A day that’s as unique as you, birthdays prove universal in all languages, cultures, and eras. Heralded by cakes, presents, and parties, people everywhere anticipate birthdays as a celebration of life and love. In this edition of The StickerTalk, join us as we slice into the sweet histories and obscurities surrounding the birthday!
Many of our modern birthday traditions trace their roots to ancient times. Historical records indicate that Egyptian pharaohs hosted lavish parties to commemorate their birthdays. In ancient Greece, revelers placed candles on birthday cakes as a form of worship to a select group of goddesses. A few centuries later, the first birthday party invitations were distributed during the first century in Rome by Claudia Severa, the wife of a prominent Roman commander.
Like most special occasions, there are many superstitions surrounding the birthday. In China, gifts of clocks and watches are considered an omen of ill will, and people living in Malaysia only give birthday gifts if they are close to the birthday boy or girl to avoid the appearance of bribery.
More people are born in August than any other month. However, the most popular date of birth is October 5. Additionally, more people are born on Tuesdays than any other day of the week with Sunday being the least popular day for deliveries.
As October fades into November, voting season culminates in a grand display in democracy. No matter which end of the political spectrum you hail from, everyone can agree that your vote and voice matter in the upcoming election.
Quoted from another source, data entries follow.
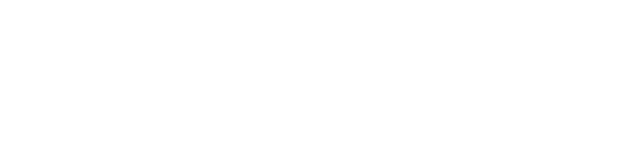
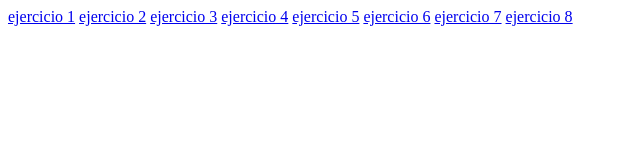
Before and after one commit to yooooorch/practica6, a plain HTML site: page index.html in a window 1280 px wide. Shown: the whole page, without its empty margins (0-640 px from the left). Drawn offline with Linux system fonts and the light colour scheme.

Commit message:
Update index.html

```diff
--- a/index.html
+++ b/index.html
@@ -2,14 +2,14 @@
 <head><title>Práctica 6</title></head<
 
 <body>
-<a href=""></a>
-<a href=""></a>
-<a href=""></a>
-<a href=""></a>
-<a href=""></a>
-<a href=""></a>
-<a href=""></a>
-<a href=""></a>
+<a href="https://yooooorch.github.io/practica6/practica_6/ejercicio1.html">ejercicio 1</a>
+<a href="https://yooooorch.github.io/practica6/practica_6/menu.html">ejercicio 2</a>
+<a href="https://yooooorch.github.io/practica6/practica_6/ejercicio3.html">ejercicio 3</a>
+<a href="https://yooooorch.github.io/practica6/practica_6/ejercicio4.html">ejercicio 4</a>
+<a href="https://yooooorch.github.io/practica6/practica_6/principal.html">ejercicio 5</a>
+<a href="https://yooooorch.github.io/practica6/practica_6/ejercicio6.html">ejercicio 6</a>
+<a href="https://yooooorch.github.io/practica6/practica_6/ejercicio7.html">ejercicio 7</a>
+<a href="https://yooooorch.github.io/practica6/practica_6/ejercicio8.html">ejercicio 8</a>
 
 </body>
 </html>
```
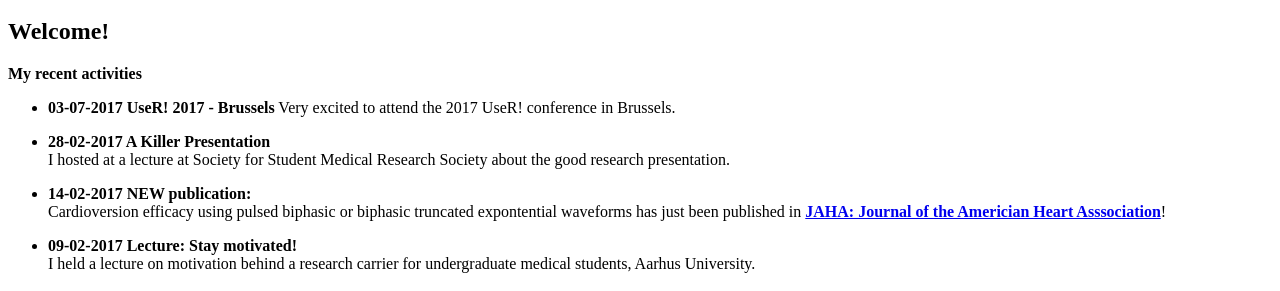
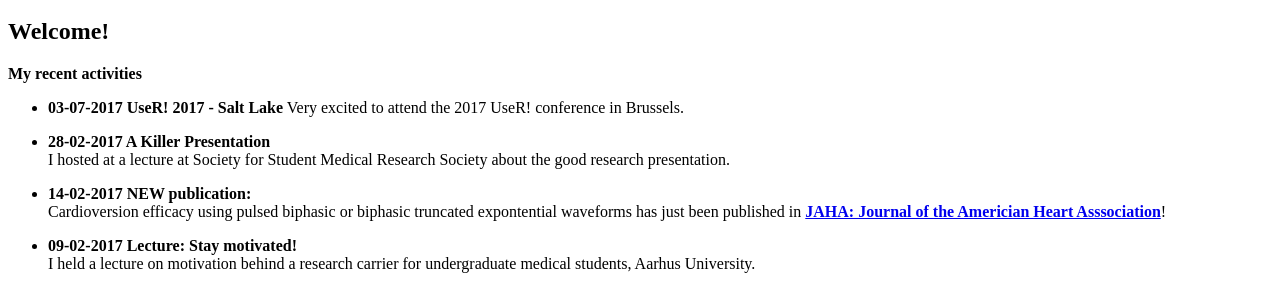
Before and after one commit to ardasnck/ardasnck.github.io, a Jekyll site: the page built from index.md, in a window 1280 px wide. Shown: the part 735-1026 px from the top of the page. Built offline with Jekyll 4.4.1, drawn with Linux system fonts in a browser that asks for light colours; nearby versions of some CDN libraries; comment, search, counter and statistics services are not loaded.

Commit message:
Update index.md

```diff
--- a/index.md
+++ b/index.md
@@ -7,7 +7,7 @@ image: banner1.png
 ---
 **My recent activities**
 
-* **03-07-2017 UseR! 2017 - Brussels**
+* **03-07-2017 UseR! 2017 - Salt Lake**
 Very excited to attend the 2017 UseR! conference in Brussels.
 
 * **28-02-2017 A Killer Presentation** <br>
```
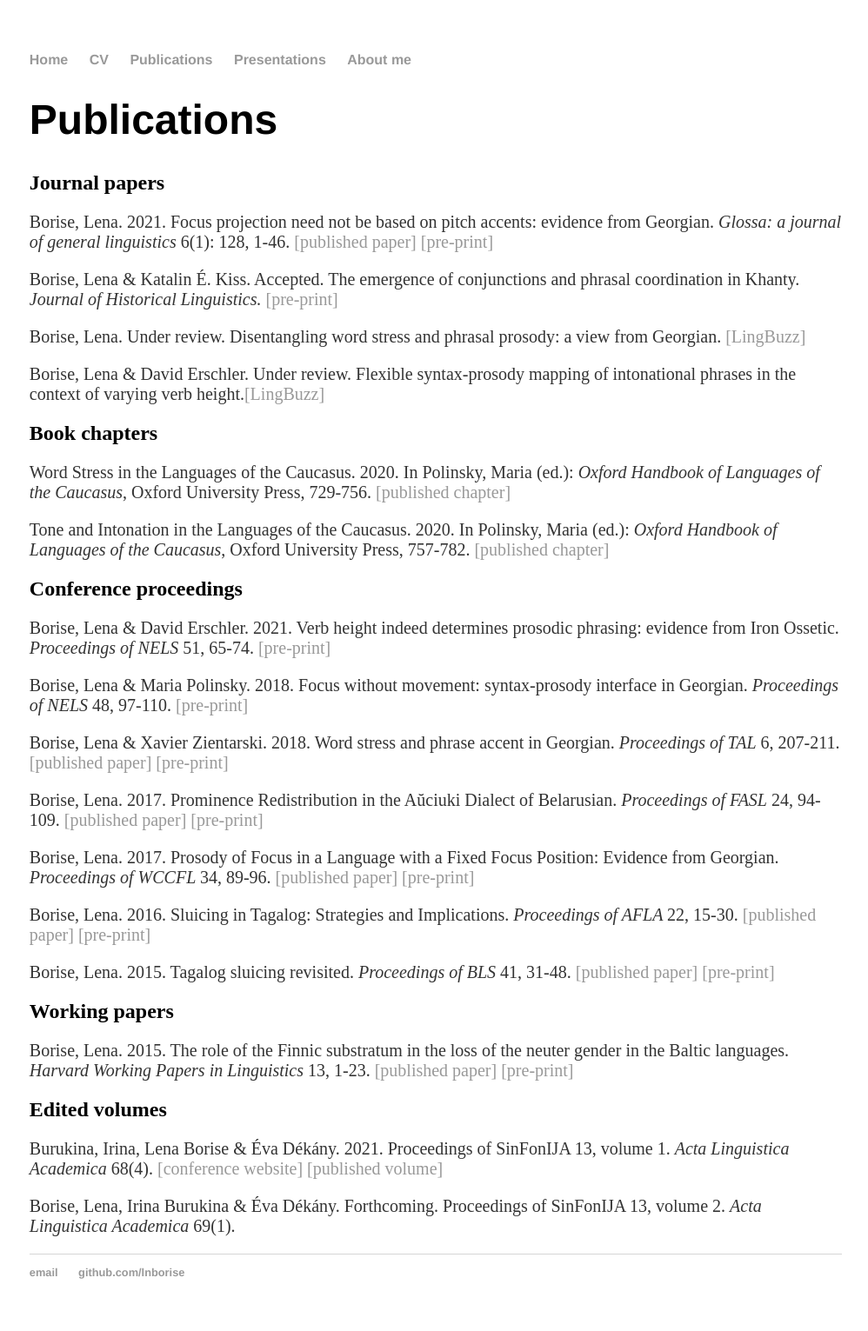
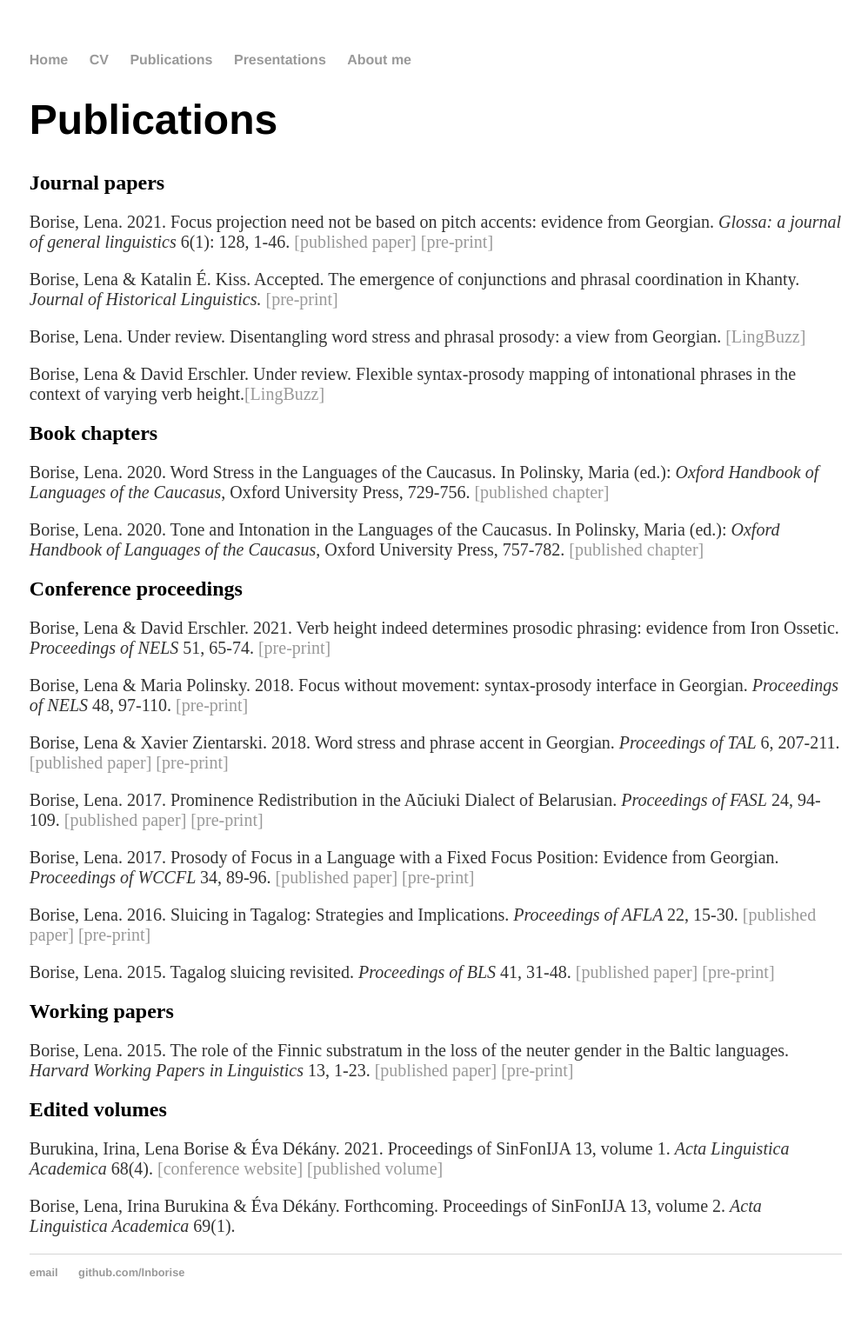
Before and after one commit to lnborise/lnborise.github.io, a Jekyll site: the page built from publications.html, in a window 1280 px wide. Shown: the whole page at 87% size, without its empty margins (139-1137 px from the left). Built offline with Jekyll 4.4.1, drawn with Linux system fonts in a browser that asks for light colours.

Commit message:
Update publications.html

```diff
--- a/publications.html
+++ b/publications.html
@@ -19,9 +19,9 @@ title: Publications
 
 <h2>Book chapters</h2>
 
-	<p>Word Stress in the Languages of the Caucasus. 2020. In Polinsky, Maria (ed.): <i>Oxford Handbook of Languages of the Caucasus</i>, Oxford University Press, 729-756. <a href="https://www.oxfordhandbooks.com/view/10.1093/oxfordhb/9780190690694.001.0001/oxfordhb-9780190690694-e-19"> [published chapter]</a></p>
+	<p>Borise, Lena. 2020. Word Stress in the Languages of the Caucasus. In Polinsky, Maria (ed.): <i>Oxford Handbook of Languages of the Caucasus</i>, Oxford University Press, 729-756. <a href="https://www.oxfordhandbooks.com/view/10.1093/oxfordhb/9780190690694.001.0001/oxfordhb-9780190690694-e-19"> [published chapter]</a></p>
 
-	<p>Tone and Intonation in the Languages of the Caucasus. 2020. In Polinsky, Maria (ed.): <i>Oxford Handbook of Languages of the Caucasus</i>, Oxford University Press, 757-782. <a href="https://www.oxfordhandbooks.com/view/10.1093/oxfordhb/9780190690694.001.0001/oxfordhb-9780190690694-e-31"> [published chapter]</a></p>
+	<p>Borise, Lena. 2020. Tone and Intonation in the Languages of the Caucasus. In Polinsky, Maria (ed.): <i>Oxford Handbook of Languages of the Caucasus</i>, Oxford University Press, 757-782. <a href="https://www.oxfordhandbooks.com/view/10.1093/oxfordhb/9780190690694.001.0001/oxfordhb-9780190690694-e-31"> [published chapter]</a></p>
 
 <h2>Conference proceedings</h2>
 
```
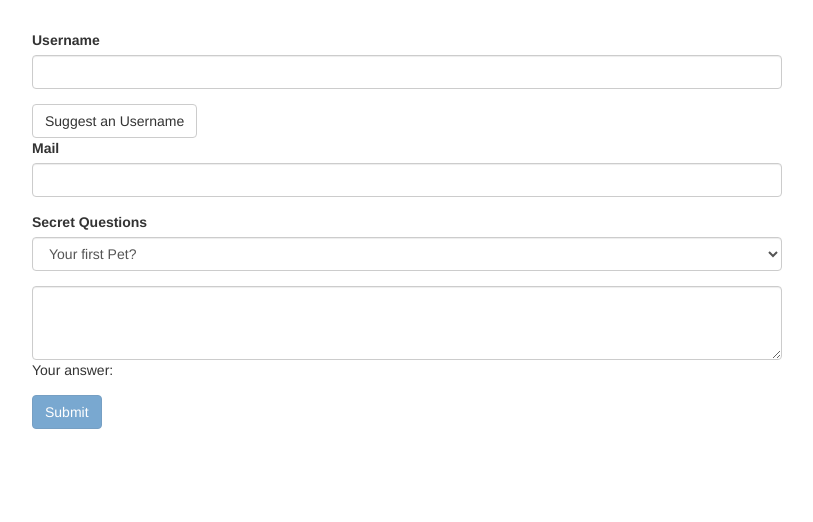
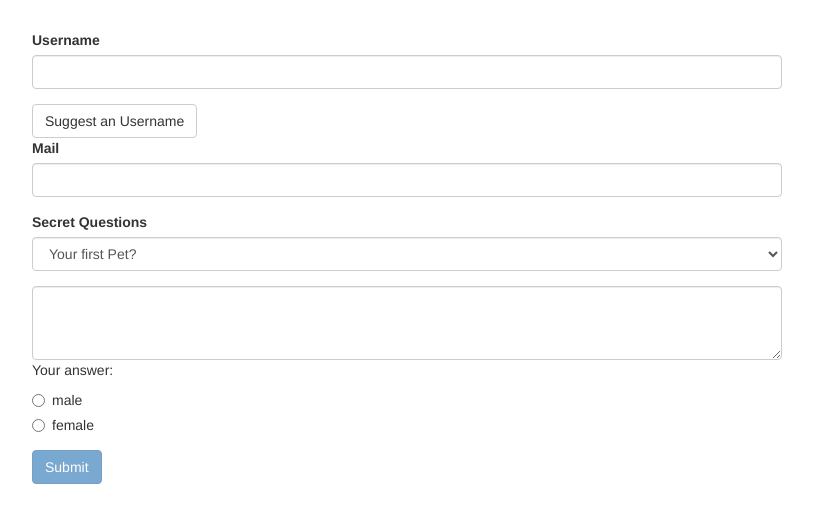
Before and after one commit to zoechbauer/ng-forms-td, an Angular app: page / in a window 1280 px wide. Shown: the top 522 px of the page, without its empty margins (233-1046 px from the left). Built offline with nearby package versions, Linux system fonts and the light colour scheme.

Commit message:
Radio buttons

```diff
--- a/src/app/app.component.html
+++ b/src/app/app.component.html
@@ -57,6 +57,18 @@
             rows="3"
           ></textarea>
           <p>Your answer: {{ answer }}</p>
+          <div class="radio" *ngFor="let gender of genders">
+            <label>
+              <input
+                type="radio"
+                name="gender"
+                ngModel
+                [value]="gender"
+                required
+              />
+              {{ gender }}
+            </label>
+          </div>
         </div>
         <button class="btn btn-primary" type="submit" [disabled]="!f.valid">
           Submit
--- a/src/app/app.component.ts
+++ b/src/app/app.component.ts
@@ -10,6 +10,7 @@
   @ViewChild('f', { static: true }) signupForm: NgForm;
   questionDefault = 'pet';
   answer: string;
+  genders = ['male', 'female'];
 
   suggestUserName() {
     const suggestedName = 'Superuser';
```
In honor of National Election Day, The StickerTalk has compiled an interesting assortment of political peculiarities that are sure to make you flex your cranium before you head to the polls!
Proud that you voted? Whatever you do, don’t take a selfie with that ballot! In the United States, taking a picture with your ballot constitutes a crime that may result in punishments ranging from a fine to jail.
Although American politics may seem to careen towards absolute absurdity at times, at least our system is more sophisticated than the voting system utilized in ancient Sparta. In order to vote, the governing body of Sparta would simply shout! Of course, the loudest side won the vote. However, American elections have often rivaled the antics of this somewhat outlandish operation. For example, the state constitution of Ohio blatantly declares that “idiots” cannot cast a vote in any of the state’s polling sites, and, during the presidential election of 1872, Ulysses S. Grant ran against a dead man.
While many Americans wish that Election Day occurred during the weekend, our Founding Fathers carefully chose to hold elections on a Tuesday in order to ensure that a voter would not have to choose between casting a ballot or attending church. Additionally, the first part of November was selected to host Election Day to allow farmers a chance to complete their fall harvests before traveling to the polls.